Andesite (gray basalt), mid 9th-mid-8th centuries B.C.E.
H x W x D: 49.4 x 23 x 23 cm (19 7/16 x 9 1/16 x 9 1/16 in.)
"This statue undoubtedly came from one of the Neo-Hittite or Aramaean city-states that flourished on the western periphery of the Assyrian empire just prior to Assyria's conquest of the region about 740 B.C.E. The ruins of these cities are now scattered on either side of the Turkish-Syrian border. At Tell Halaf, in Syria, several statues of this type were found in tomb chapels associated with the burials of high-ranking individuals. Funerary reliefs depicting people seated in the same posture and holding food dishes have been excavated at Marash in southeastern Turkey [(...)]. The statue would have insured that the individual represented never go hungry in the afterlife." (From the info card.)

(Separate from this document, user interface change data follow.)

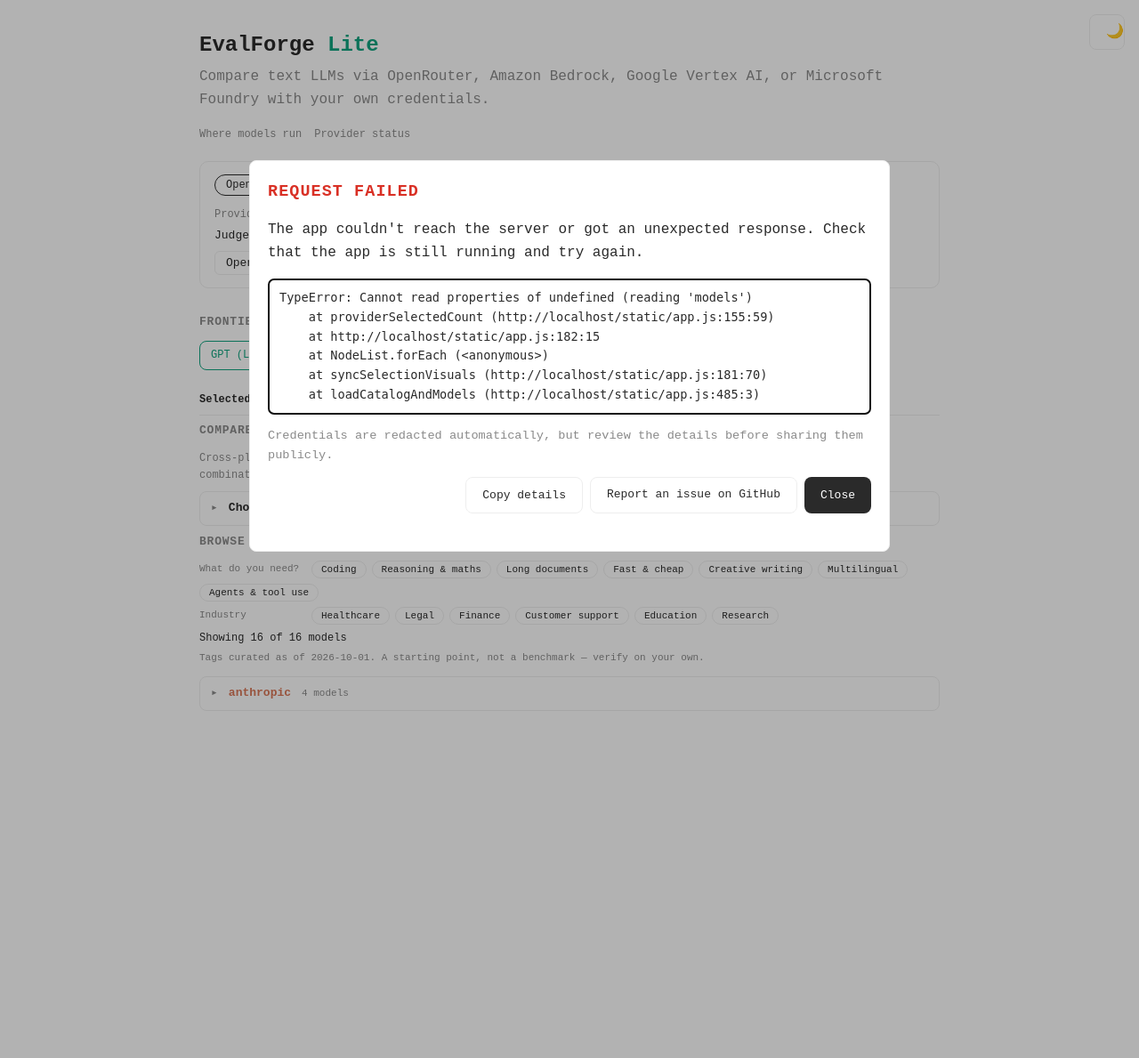
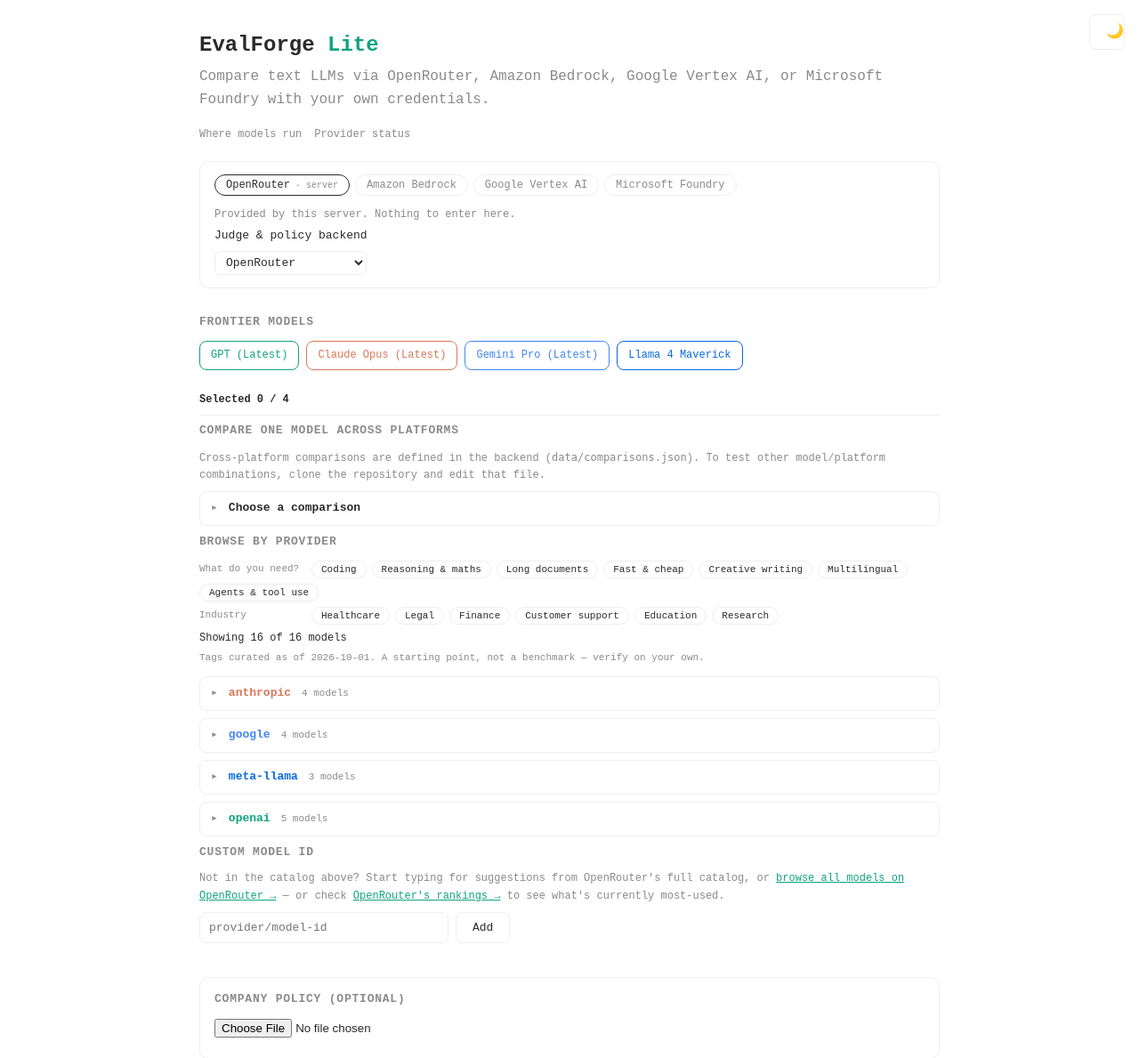
Before and after one commit to thejaredchapman/evalforge-lite, a Flask app: page / in a window 1280 px wide. Shown: the top 1189 px of the page at 89% size. Before the commit the page ends 785 px from the top, so only its background shows below. Run offline with Flask 3, Linux system fonts and the light colour scheme; data that the repository does not hold is empty.

Commit message:
fix: give comparison dropdown its own class
It reused .provider-dropdown, which syncSelectionVisuals and applyFilters
iterate assuming a provider id, so providerSelectedCount(undefined) threw.

Co-Authored-By: Claude Sonnet 5.5 <noreply@anthropic.com>

```diff
--- a/static/style.css
+++ b/static/style.css
@@ -524,12 +524,12 @@ button.secondary { background: var(--surface); color: var(--fg); border: 1px sol
 .filter-status button { font-size: 11px; padding: 3px 10px; }
 .tag-disclaimer { font-size: 11px; color: var(--muted); margin: 4px 0 0; }
 
-.provider-dropdown { border: 1px solid var(--border); border-radius: 8px; margin-bottom: 8px; background: var(--surface); }
-.provider-dropdown > summary { cursor: pointer; padding: 8px 12px; font-size: 13px; display: flex; flex-wrap: wrap; gap: 4px 12px; align-items: baseline; }
+.provider-dropdown, .comparison-dropdown { border: 1px solid var(--border); border-radius: 8px; margin-bottom: 8px; background: var(--surface); }
+.provider-dropdown > summary, .comparison-dropdown > summary { cursor: pointer; padding: 8px 12px; font-size: 13px; display: flex; flex-wrap: wrap; gap: 4px 12px; align-items: baseline; }
 .provider-name { color: var(--accent, var(--fg)); font-weight: bold; }
 .provider-count, .provider-selected { font-size: 11px; color: var(--muted); }
 .provider-selected { color: var(--accent, var(--fg)); }
-.provider-dropdown .provider-blurb { padding: 0 12px; }
+.provider-dropdown .provider-blurb, .comparison-dropdown .provider-blurb { padding: 0 12px; }
 .model-row {
   display: flex; flex-wrap: wrap; align-items: center; gap: 4px 10px;
   padding: 6px 12px; border-top: 1px solid var(--border); font-size: 12px;
@@ -550,10 +550,10 @@ button.secondary { background: var(--surface); color: var(--fg); border: 1px sol
   .backend-checks { margin-left: 0; }
   .tag-row-label { min-width: 100%; }
 }
-.provider-dropdown > summary { list-style: none; }
-.provider-dropdown > summary::-webkit-details-marker { display: none; }
-.provider-dropdown > summary::before { content: "▸"; color: var(--muted); }
-.provider-dropdown[open] > summary::before { content: "▾"; }
+.provider-dropdown > summary, .comparison-dropdown > summary { list-style: none; }
+.provider-dropdown > summary::-webkit-details-marker, .comparison-dropdown > summary::-webkit-details-marker { display: none; }
+.provider-dropdown > summary::before, .comparison-dropdown > summary::before { content: "▸"; color: var(--muted); }
+.provider-dropdown[open] > summary::before, .comparison-dropdown[open] > summary::before { content: "▾"; }
 .comparison-entry { display: flex; flex-wrap: wrap; align-items: baseline; gap: 4px 10px; width: 100%; box-sizing: border-box; text-align: left; padding: 8px 12px; background: none; border: 0; border-top: 1px solid var(--border); border-left: 3px solid var(--accent); border-radius: 0; color: var(--fg); font: inherit; font-size: 13px; cursor: pointer; }
 .comparison-entry:hover, .comparison-entry:focus-visible { background: var(--bg); }
 .comparison-chip { font-size: 11px; color: var(--muted); border: 1px solid var(--border); border-radius: 10px; padding: 0 6px; }
--- a/templates/index.html
+++ b/templates/index.html
@@ -142,7 +142,7 @@
         Cross-platform comparisons are defined in the backend (<code>data/comparisons.json</code>).
         To test other model/platform combinations, clone the repository and edit that file.
       </p>
-      <details id="comparison-dropdown" class="provider-dropdown">
+      <details id="comparison-dropdown" class="comparison-dropdown">
         <summary><span class="provider-name">Choose a comparison</span></summary>
         <div id="comparison-list"></div>
       </details>
```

Florence and Horace L. Mayer Fun, Marilyn Simpson Fund, and Joh H. and Ernestine A. Payne Fund, 1996; MFA #1996.336